Since deploying its sensitive seismometer in December 2018, the mission has recorded meteorite hits and over 1,300 quakes, most between magnitude 2 and 4. On May 4, 2022 the mission recorded a magnitude 5 quake, the largest recorded on another planet.

This seismogram shows the largest quake ever detected on another planet. Estimated at magnitude 5, this quake was discovered by NASA’s InSight lander on May 4, 2022, the 1,222 Martian day, or sol, of the mission.
Credits: NASA/JPL-Caltech

As seismic waves pass through or reflect off material in Mars’ crust, mantle, and core, they change in ways that reveal the depth and composition of these layers to seismologists. What scientists learn about the structure of Mars can help them better understand the formation of all rocky worlds, including Earth and the Moon.

Data from InSight found Mars’ core to be about half the size of Earth’s core, a surprise to scientists who expected it to be bigger based on prior research.  This suggests the core is likely made up of lighter elements than previously thought.  

NASA’s InSight Mars lander took this final selfie on April 24, 2022, the 1,211th Martian day, or sol, of the mission.
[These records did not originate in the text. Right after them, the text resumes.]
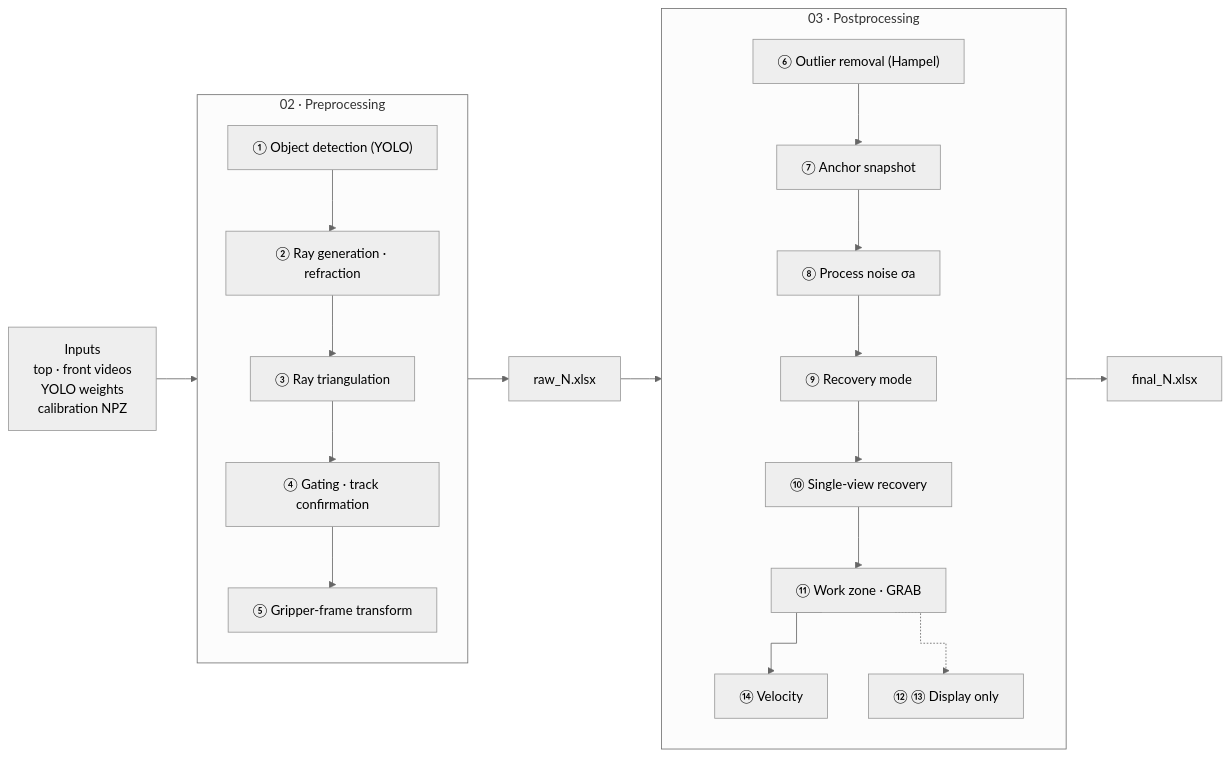
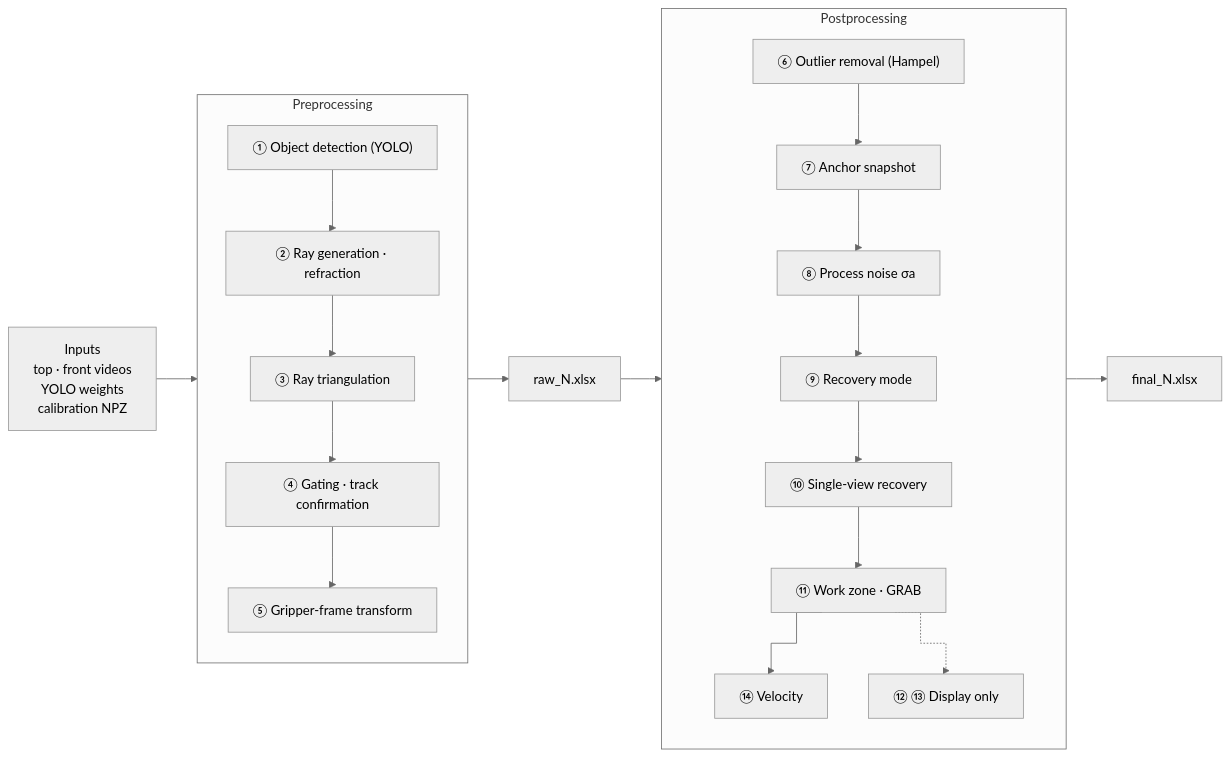
Before and after one commit to dodokim777-boop/underwater-gripper-tracking: the diagram in README.md, drawn with Mermaid. The commit also changed other lines of this file and 7 other files, not shown here.

````diff
--- a/README.md
+++ b/README.md
@@ -13,28 +13,28 @@
 ```mermaid
 %%{init: {'theme': 'neutral', 'flowchart': {'curve': 'step'}}}%%
 flowchart LR
   IN["Inputs<br/>top · front videos<br/>YOLO weights<br/>calibration NPZ"]
-  subgraph PRE["02 · Preprocessing"]
+  subgraph PRE["Preprocessing"]
     direction TB
     S1["① Object detection (YOLO)"] --> S2["② Ray generation · refraction"]
     S2 --> S3["③ Ray triangulation"]
     S3 --> S4["④ Gating · track confirmation"]
     S4 --> S5["⑤ Gripper-frame transform"]
   end
   RAW["raw_N.xlsx"]
-  subgraph POST["03 · Postprocessing"]
+  subgraph POST["Postprocessing"]
     direction TB
     S6["⑥ Outlier removal (Hampel)"] --> S7["⑦ Anchor snapshot"]
     S7 --> S8["⑧ Process noise σa"]
     S8 --> S9["⑨ Recovery mode"]
     S9 --> S10["⑩ Single-view recovery"]
     S10 --> S11["⑪ Work zone · GRAB"]
     S11 --> S14["⑭ Velocity"]
     S11 -.-> S1213["⑫ ⑬ Display only"]
   end
   FIN["final_N.xlsx"]
   IN --> PRE
   PRE --> RAW
   RAW --> POST
   POST --> FIN
 ```
````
The lander is covered with far more dust than it was in its first selfie, taken in December 2018, not long after landing – or in its second selfie, composed of images taken in March and April 2019. Credit:NASA/JPL-Caltech

Like other solar powered missions before it, InSight’s lifespan is limited by dust as fine as talc that hangs in the atmosphere and gathers on the mission’s seven-foot solar panels.

Wind periodically clears some of that dust. If just 25% of InSight’s panels were swept clean by the wind, the lander would gain about 1,000 watt-hours per sol, enough to power all the science instruments. But that hasn’t happened in while, and the skies are getting hazier above InSight.

The beige clouds seen in this flat global map of Mars are a continent-size dust storm captured on Sept. 29, 2022 by the Mars Climate Imager (MARCI) camera aboard NASA’s Mars Reconnaissance Orbiter (MRO).

A content-size dust storm was spotted by the Mars Reconnaissance Orbiter (MRO) on September 21. The storm was about 2,175 miles (3,500 kilometers) from InSight and initially had little impact on the lander. Power production had dropped by a third as more dust is lofted into the atmosphere the first week of October.

“We were at about the bottom rung of our ladder when it comes to power. Now we’re on the ground floor,” said project manager, Chuck Scott of NASA’s Jet Propulsion Laboratory. “If we can ride this out, we can keep operating into winter – but I’d worry about the next storm that comes along.”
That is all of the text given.